One of the two victims, it has been confirmed, was 8 years old. My oldest daughter is 8 years old, so this information was particularly impacting to me. I’m not sure how it would feel to lose any of my kids, and I certainly hope I never have to find out.

This comes after the terrible events late late year in Newtown, Connecticut where 26 children and adults lost their lives in another mass attack.

In the recent past, we have seen attacks in movie theaters, malls, schools and colleges.

I am of the opinion that these types of events, for the foreseeable future, will continue. (Until the depression, mental illness, anger, frustration, etc that cause these events has been dealt with, I don’t assume peoples’ actions will suddenly go in a different direction.)

Columbine, a decade ago shocked us to our core. If that event happened again today, we would shake our head and lament it as the latest event in a series of others. The 13 deaths in that event (Or 15, if you include the shooters who took their own lives) may be viewed as thankfully lower than Virginia Tech, Newtown or Norway.

How are the believers in an all-powerful and all-loving God supposed to view these events?

Are they part of God’s mysterious plan?

That would leave us in the place where we must bury our questions and our feelings of deep sadness - for to do otherwise would be to doubt God. I reject that stance completely.

I think God is just as saddened as we are by these events. I mentioned the pain I would feel if my daughter was killed.

Well, each person is a son or a daughter to God. Their loss is great to him. And also painful is the fact that one of his children committed the terrible act.

Jesus, after all, wept at the grave of his dear friend Lazarus - and he knew that he was about to resurrect Lazarus!

Jesus understands the pain of personal loss. The idea of a need to be stoic - that is, essentially emotionless - in the face of such event is foreign to the Jesus I see in the scriptures.

In fact, Jesus specifically addressed two events of mass violence and tragedy that were on the mind of people who were listening to his message.

In Luke 13, Jesus is informed that Pilate (the same one who would eventually sentence Jesus to death) had just executed some people as they were offering sacrifices at God’s temple.

You can be sure that this news hit the ears of those in Israel as hard as the news of Newtown hit mine and yours.

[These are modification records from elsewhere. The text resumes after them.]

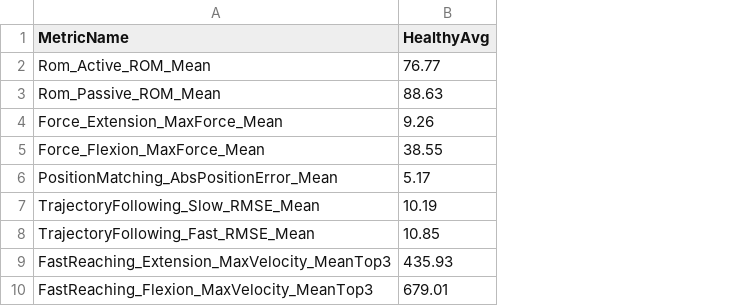
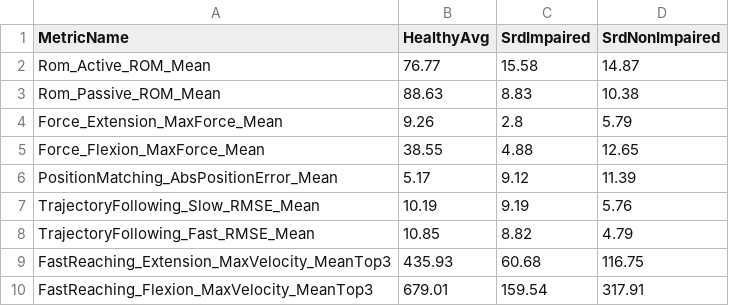
Before and after one commit to monikazm/ETH-MIKE, a CSV file: metric_metadata_defaults.csv, drawn as a sheet; the diff names each change by its address in the sheet, - before the commit and + after, or states it on an @@ line.

Commit message:
add srd values to metric info table and support importing them from metadata_defaults.csv file

```diff
--- a/metric_metadata_defaults.csv
+++ b/metric_metadata_defaults.csv
+column C (SrdImpaired), rows 2-10: 15.58 | 8.83 | 2.8 | 4.88 | 9.12 | 9.19 | 8.82 | 60.68 | 159.54
+column D (SrdNonImpaired), rows 2-10: 14.87 | 10.38 | 5.79 | 12.65 | 11.39 | 5.76 | 4.79 | 116.75 | 317.91
```
Also changed, not shown: 1 other file.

In response, Jesus reminds his followers of another recent tragedy, where a building fell on and killed 18 people.

And Jesus tells them this: That these people were no better or worse than anybody else.

They didn’t die because they were bad or evil. They died because Pilate was cruel. Or they died because a building was poorly constructed.

Jesus doesn’t go into a long explanation about mankind having free-will, and therefore at fault. He doesn’t  start talking about how God works in mysterious ways, or that it was ‘just these people’s time’.

He says “Unless you turn to God, you, too will die.” (Luke 13:1-5 The Message)

In other words, the only thing you can control is whether or not you are ready to stand before God.

Jesus says as plain as day that we will have to deal with tragedy and pain in this world. (John 16:33) There is no way around it. Following Jesus isn’t insurance against pain.

But here is what he guarantees: That he’ll never leave us. He’ll never forsake us. (Hebrews 13:5) He also guarantees that he’ll make something beautiful out of the mess (Romans 8:28)

C.S. Lewis said that God “whispers to us in our pleasures, speaks in our conscience, but shouts in our pains.”

You don’t need to believe that God causes pain, but I encourage you to believe him when he says that his kindgom is overtaking us, and that he brings with himself the healing and peace that we all long for.

I don’t know when or where the next act of mass violence will occur in our nation. And I can’t tell you that it’s part of God’s plan.

But I can tell you that it won’t derail God’s plan.

And I can tell you that he invites all of us to be a part of his plan to restore this world.

In the second to last chapter of the Bible, God says he is making all things new.

We’re not there yet, but I assure you that God fulfills his promises.